Here are the best of Hawthorne's short stories. There are twenty-four of them -- not only the most familiar, but also many that are virtually unknown to the average reader. The selection was made by Professor Newton Arvin of Smith College, a recognized authority on Hawthorne and a distinguished literary critic as well. His fine introduction admirably interprets Hawthorne's mind and art. From the Trade Paperback edition.
Nathaniel Hawthorne (1804 - 1864) An American novelist, Dark Romantic, and short story writer. Contents of the book - 50 short stories: Mosses from an Old Manse and Other Stories: The Birthmark Young Goodman Brown Rappaccini's Daughter Mrs. Bullfrog The Celestial Railroad The Procession of Life Feathertop: A Moralized Legend Egotism; or, The Bosom Serpent Drowne's Wooden Image Roger Malvin's Burial The Artist of the Beautiful Twice Told Tales: The Gray Champion Sunday At Home The Wedding-Knell The Minister's Black Veil The Maypole Of Merry Mount The Gentle Boy Mr. Higginbotham's Catastrophe Little Annie's Ramble Wakefield A Rill From The Town Pump The Great Carbuncle The Prophetic Pictures David Swan Sights From A Steeple The Hollow Of The Three Hills The Toll-Gatherer's Day The Vision Of The Fountain Fancy's Show-Box Dr. Heidegger's Experiment Legends Of The Province House The Haunted Mind The Village Uncle The Ambitious Guest The Sister-Years Snowflakes The Seven Vagabonds The White Old Maid Peter Goldthwaite's Treasure Chippings With A Chisel The Shaker Bridal Night-Sketches Endicott And The Red Cross The Lily's Quest Footprints On The Seashore Edward Fane's Rosebud The Threefold Destiny Other Tales and Sketches: My Visit To Niagara The Antique Ring Graves And Goblins
Presents a selection of twenty four of the author's most notable short stories, including "Young Goodman Brown," "Rappacini's daughter," and "The birthmark."

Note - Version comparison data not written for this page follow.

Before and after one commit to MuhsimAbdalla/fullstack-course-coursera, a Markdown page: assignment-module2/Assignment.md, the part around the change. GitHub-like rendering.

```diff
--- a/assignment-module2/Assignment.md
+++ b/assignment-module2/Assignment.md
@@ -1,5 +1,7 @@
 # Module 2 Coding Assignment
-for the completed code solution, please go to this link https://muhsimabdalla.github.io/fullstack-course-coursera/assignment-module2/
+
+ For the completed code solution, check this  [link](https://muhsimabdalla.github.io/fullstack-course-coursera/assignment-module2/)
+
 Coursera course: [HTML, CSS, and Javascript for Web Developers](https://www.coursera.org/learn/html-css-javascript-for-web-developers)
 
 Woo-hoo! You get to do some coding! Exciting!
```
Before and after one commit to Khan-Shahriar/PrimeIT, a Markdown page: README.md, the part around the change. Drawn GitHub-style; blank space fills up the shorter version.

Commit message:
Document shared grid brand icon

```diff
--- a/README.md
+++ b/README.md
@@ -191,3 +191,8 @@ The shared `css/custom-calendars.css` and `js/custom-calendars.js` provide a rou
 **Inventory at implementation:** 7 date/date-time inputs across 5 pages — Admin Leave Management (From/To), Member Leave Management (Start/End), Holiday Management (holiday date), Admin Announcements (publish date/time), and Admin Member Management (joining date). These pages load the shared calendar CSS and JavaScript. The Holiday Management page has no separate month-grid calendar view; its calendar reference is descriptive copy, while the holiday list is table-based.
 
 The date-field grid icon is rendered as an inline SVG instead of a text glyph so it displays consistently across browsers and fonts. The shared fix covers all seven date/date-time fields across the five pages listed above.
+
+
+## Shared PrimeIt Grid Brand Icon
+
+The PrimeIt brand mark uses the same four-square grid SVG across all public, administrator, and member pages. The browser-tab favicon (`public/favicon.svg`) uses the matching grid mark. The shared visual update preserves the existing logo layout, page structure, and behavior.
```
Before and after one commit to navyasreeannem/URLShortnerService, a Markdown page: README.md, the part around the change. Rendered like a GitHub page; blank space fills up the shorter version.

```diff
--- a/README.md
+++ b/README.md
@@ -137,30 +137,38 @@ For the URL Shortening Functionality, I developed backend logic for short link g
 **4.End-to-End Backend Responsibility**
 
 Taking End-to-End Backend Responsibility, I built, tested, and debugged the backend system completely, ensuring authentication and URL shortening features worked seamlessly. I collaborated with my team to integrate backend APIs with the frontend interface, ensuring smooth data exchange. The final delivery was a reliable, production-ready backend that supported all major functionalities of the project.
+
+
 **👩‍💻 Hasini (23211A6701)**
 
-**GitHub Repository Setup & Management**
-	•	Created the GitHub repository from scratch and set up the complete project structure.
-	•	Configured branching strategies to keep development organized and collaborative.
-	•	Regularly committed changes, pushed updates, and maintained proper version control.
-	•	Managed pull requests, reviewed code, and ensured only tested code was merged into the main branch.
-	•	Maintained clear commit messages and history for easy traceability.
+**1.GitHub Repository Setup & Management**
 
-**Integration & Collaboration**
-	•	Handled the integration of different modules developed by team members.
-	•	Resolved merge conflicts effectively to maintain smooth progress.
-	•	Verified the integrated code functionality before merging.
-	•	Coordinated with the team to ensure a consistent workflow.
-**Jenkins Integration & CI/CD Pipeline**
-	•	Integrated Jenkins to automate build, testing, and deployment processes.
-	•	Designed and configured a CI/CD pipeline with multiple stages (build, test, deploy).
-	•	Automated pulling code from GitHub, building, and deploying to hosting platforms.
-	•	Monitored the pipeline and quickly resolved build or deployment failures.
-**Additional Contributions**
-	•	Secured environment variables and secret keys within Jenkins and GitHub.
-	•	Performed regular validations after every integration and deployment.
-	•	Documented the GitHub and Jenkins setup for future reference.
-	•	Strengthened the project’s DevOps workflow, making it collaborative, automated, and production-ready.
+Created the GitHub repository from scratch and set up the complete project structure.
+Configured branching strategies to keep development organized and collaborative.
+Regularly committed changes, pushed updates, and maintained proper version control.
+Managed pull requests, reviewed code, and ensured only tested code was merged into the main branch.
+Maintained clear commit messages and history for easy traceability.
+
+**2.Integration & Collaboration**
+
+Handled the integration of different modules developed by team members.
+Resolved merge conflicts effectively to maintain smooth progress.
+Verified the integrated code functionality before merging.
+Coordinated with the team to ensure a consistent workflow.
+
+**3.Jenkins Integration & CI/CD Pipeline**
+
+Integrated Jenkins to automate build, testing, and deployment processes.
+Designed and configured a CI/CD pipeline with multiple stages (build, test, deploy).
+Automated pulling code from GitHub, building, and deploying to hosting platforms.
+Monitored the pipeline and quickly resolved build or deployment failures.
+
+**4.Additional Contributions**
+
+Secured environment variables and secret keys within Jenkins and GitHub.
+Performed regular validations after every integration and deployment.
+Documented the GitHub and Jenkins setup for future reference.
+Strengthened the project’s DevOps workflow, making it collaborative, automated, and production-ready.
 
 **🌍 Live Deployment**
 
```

Seminar paper from the year 2006 in the subject American Studies - Literature, grade: 2,0, Ruhr-University of Bochum, course: Hubris, 8 entries in the bibliography, language: English, abstract: The following paper will analyze Hawthorne’s short stories “Rappaccini’s Daughter” and “The Birthmark” on the aspect of hubris. Both stories are concerned about science and depict the deaths of both two beautiful women who sacrifice their lives in the end. The term ‘hubris’ derives from Greek and it stands for presumption and connotes a behavior that is too confident, shows a disproportionate pride and extreme self-confidence as well as a lack of respect for other people, originally towards the gods (The Compact Oxford English Dictionary). According to Aristotle in his Poetics, it means that the protagonist is led into a fatal event that causes great harm or damage. This is caused by a hamartia or an error which leads to divine retribution, a severe punishment, either causing disaster or failure or ending in death. The catalysts often are misjudgment or ignorance (Oxford Concise Dictionary). The paper is structured as follows: First of all a brief summary of “Rappaccini’s Daughter” is given, followed by an analysis of the story. Then an interpretation of hubris in the short story will be drawn. The same structure applies also for the short story “The Birthmark”. In the end a conclusion is drawn that summarizes the most important details about hubris.